**The task:** Everything in the records below is to be reproduced exactly, apart from the images.
START Data
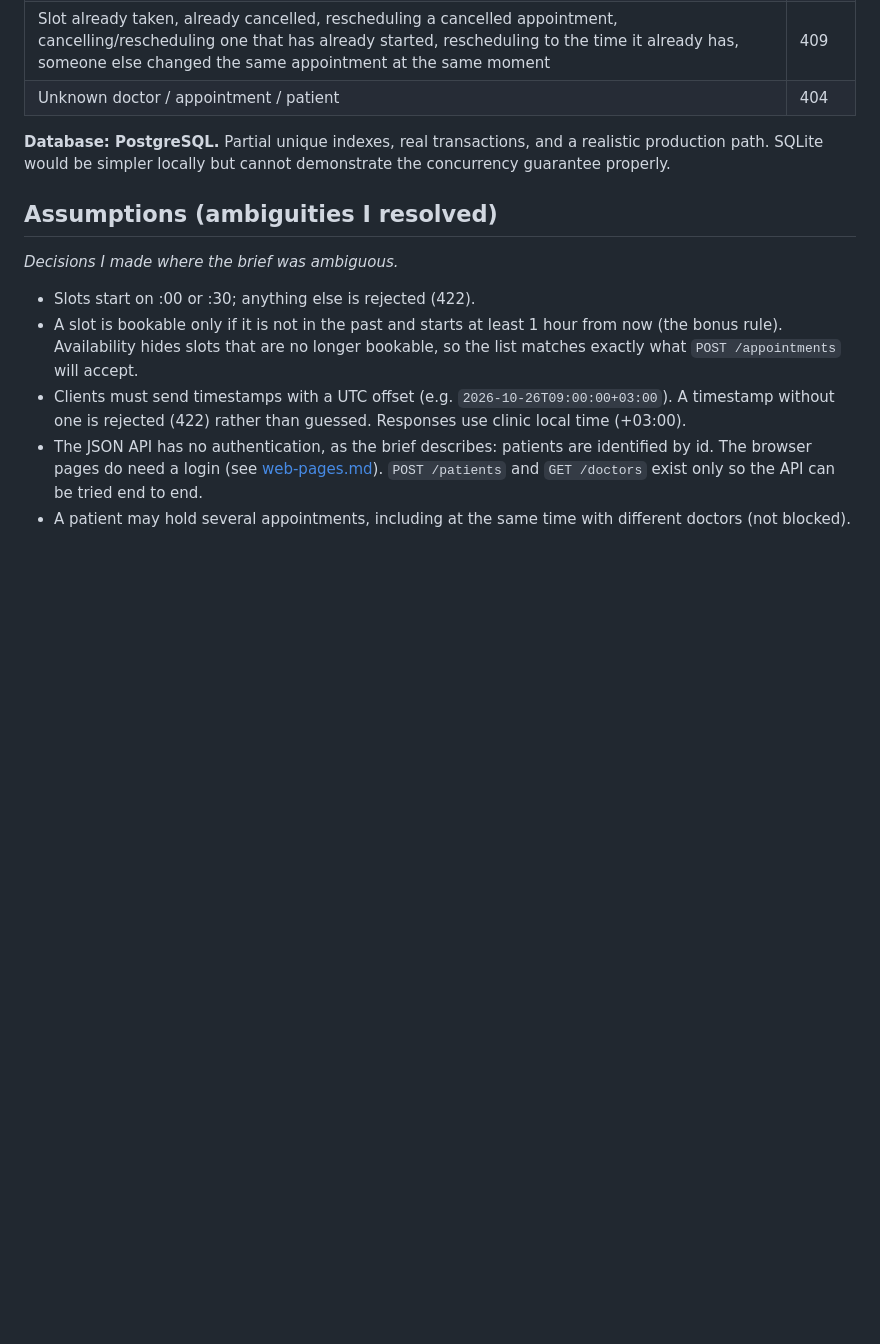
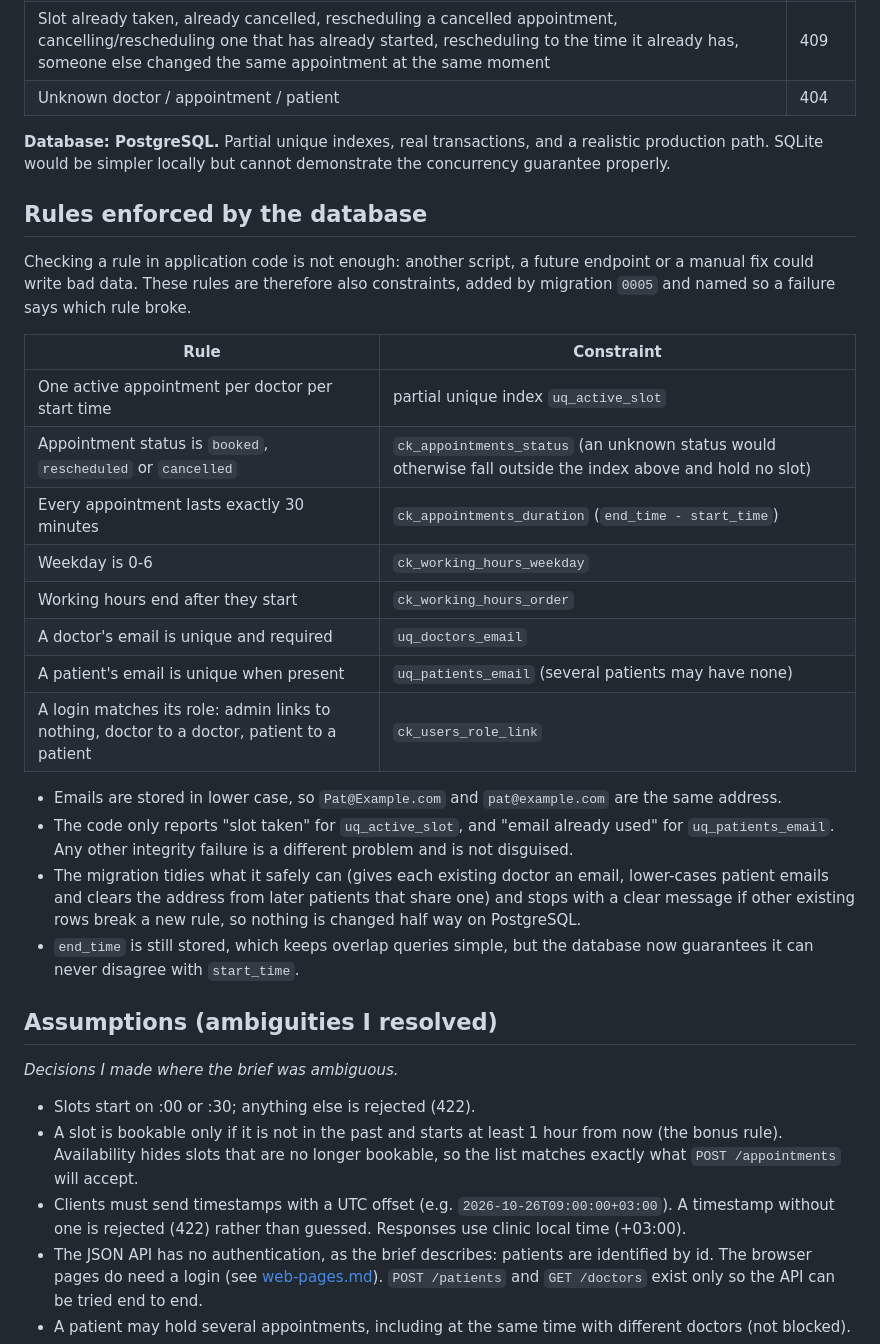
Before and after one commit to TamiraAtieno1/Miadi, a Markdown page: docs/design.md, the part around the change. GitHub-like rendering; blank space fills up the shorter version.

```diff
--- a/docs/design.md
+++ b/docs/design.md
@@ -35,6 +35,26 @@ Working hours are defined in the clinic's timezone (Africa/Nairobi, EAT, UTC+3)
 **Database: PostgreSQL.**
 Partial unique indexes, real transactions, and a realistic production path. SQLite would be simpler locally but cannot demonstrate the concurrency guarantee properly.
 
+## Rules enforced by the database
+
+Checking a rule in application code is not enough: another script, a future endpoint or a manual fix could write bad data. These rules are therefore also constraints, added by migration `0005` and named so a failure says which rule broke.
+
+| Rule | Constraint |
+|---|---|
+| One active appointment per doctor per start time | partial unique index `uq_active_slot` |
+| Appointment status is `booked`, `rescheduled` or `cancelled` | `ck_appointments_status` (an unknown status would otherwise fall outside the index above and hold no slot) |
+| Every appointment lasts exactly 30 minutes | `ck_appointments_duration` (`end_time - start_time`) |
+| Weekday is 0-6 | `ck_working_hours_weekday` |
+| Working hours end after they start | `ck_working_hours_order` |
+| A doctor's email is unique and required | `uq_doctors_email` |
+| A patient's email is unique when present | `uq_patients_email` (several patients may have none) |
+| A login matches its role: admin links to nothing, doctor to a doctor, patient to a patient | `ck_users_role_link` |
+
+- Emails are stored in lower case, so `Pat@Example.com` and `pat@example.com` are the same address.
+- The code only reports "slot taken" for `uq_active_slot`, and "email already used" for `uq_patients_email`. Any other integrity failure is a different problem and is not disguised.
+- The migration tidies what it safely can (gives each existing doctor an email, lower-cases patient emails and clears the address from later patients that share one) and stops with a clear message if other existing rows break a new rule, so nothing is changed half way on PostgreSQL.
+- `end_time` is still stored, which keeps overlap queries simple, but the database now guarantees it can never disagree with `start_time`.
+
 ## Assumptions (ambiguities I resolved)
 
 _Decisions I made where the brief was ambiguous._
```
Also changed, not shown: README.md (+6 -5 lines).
END Data
**Exercise output:**
Before and after one commit to TamiraAtieno1/Miadi, a Markdown page: docs/design.md, the part around the change. GitHub-like rendering; blank space fills up the shorter version.

```diff
--- a/docs/design.md
+++ b/docs/design.md
@@ -35,6 +35,26 @@ Working hours are defined in the clinic's timezone (Africa/Nairobi, EAT, UTC+3)
 **Database: PostgreSQL.**
 Partial unique indexes, real transactions, and a realistic production path. SQLite would be simpler locally but cannot demonstrate the concurrency guarantee properly.
 
+## Rules enforced by the database
+
+Checking a rule in application code is not enough: another script, a future endpoint or a manual fix could write bad data. These rules are therefore also constraints, added by migration `0005` and named so a failure says which rule broke.
+
+| Rule | Constraint |
+|---|---|
+| One active appointment per doctor per start time | partial unique index `uq_active_slot` |
+| Appointment status is `booked`, `rescheduled` or `cancelled` | `ck_appointments_status` (an unknown status would otherwise fall outside the index above and hold no slot) |
+| Every appointment lasts exactly 30 minutes | `ck_appointments_duration` (`end_time - start_time`) |
+| Weekday is 0-6 | `ck_working_hours_weekday` |
+| Working hours end after they start | `ck_working_hours_order` |
+| A doctor's email is unique and required | `uq_doctors_email` |
+| A patient's email is unique when present | `uq_patients_email` (several patients may have none) |
+| A login matches its role: admin links to nothing, doctor to a doctor, patient to a patient | `ck_users_role_link` |
+
+- Emails are stored in lower case, so `Pat@Example.com` and `pat@example.com` are the same address.
+- The code only reports "slot taken" for `uq_active_slot`, and "email already used" for `uq_patients_email`. Any other integrity failure is a different problem and is not disguised.
+- The migration tidies what it safely can (gives each existing doctor an email, lower-cases patient emails and clears the address from later patients that share one) and stops with a clear message if other existing rows break a new rule, so nothing is changed half way on PostgreSQL.
+- `end_time` is still stored, which keeps overlap queries simple, but the database now guarantees it can never disagree with `start_time`.
+
 ## Assumptions (ambiguities I resolved)
 
 _Decisions I made where the brief was ambiguous._
```
Also changed, not shown: README.md (+6 -5 lines).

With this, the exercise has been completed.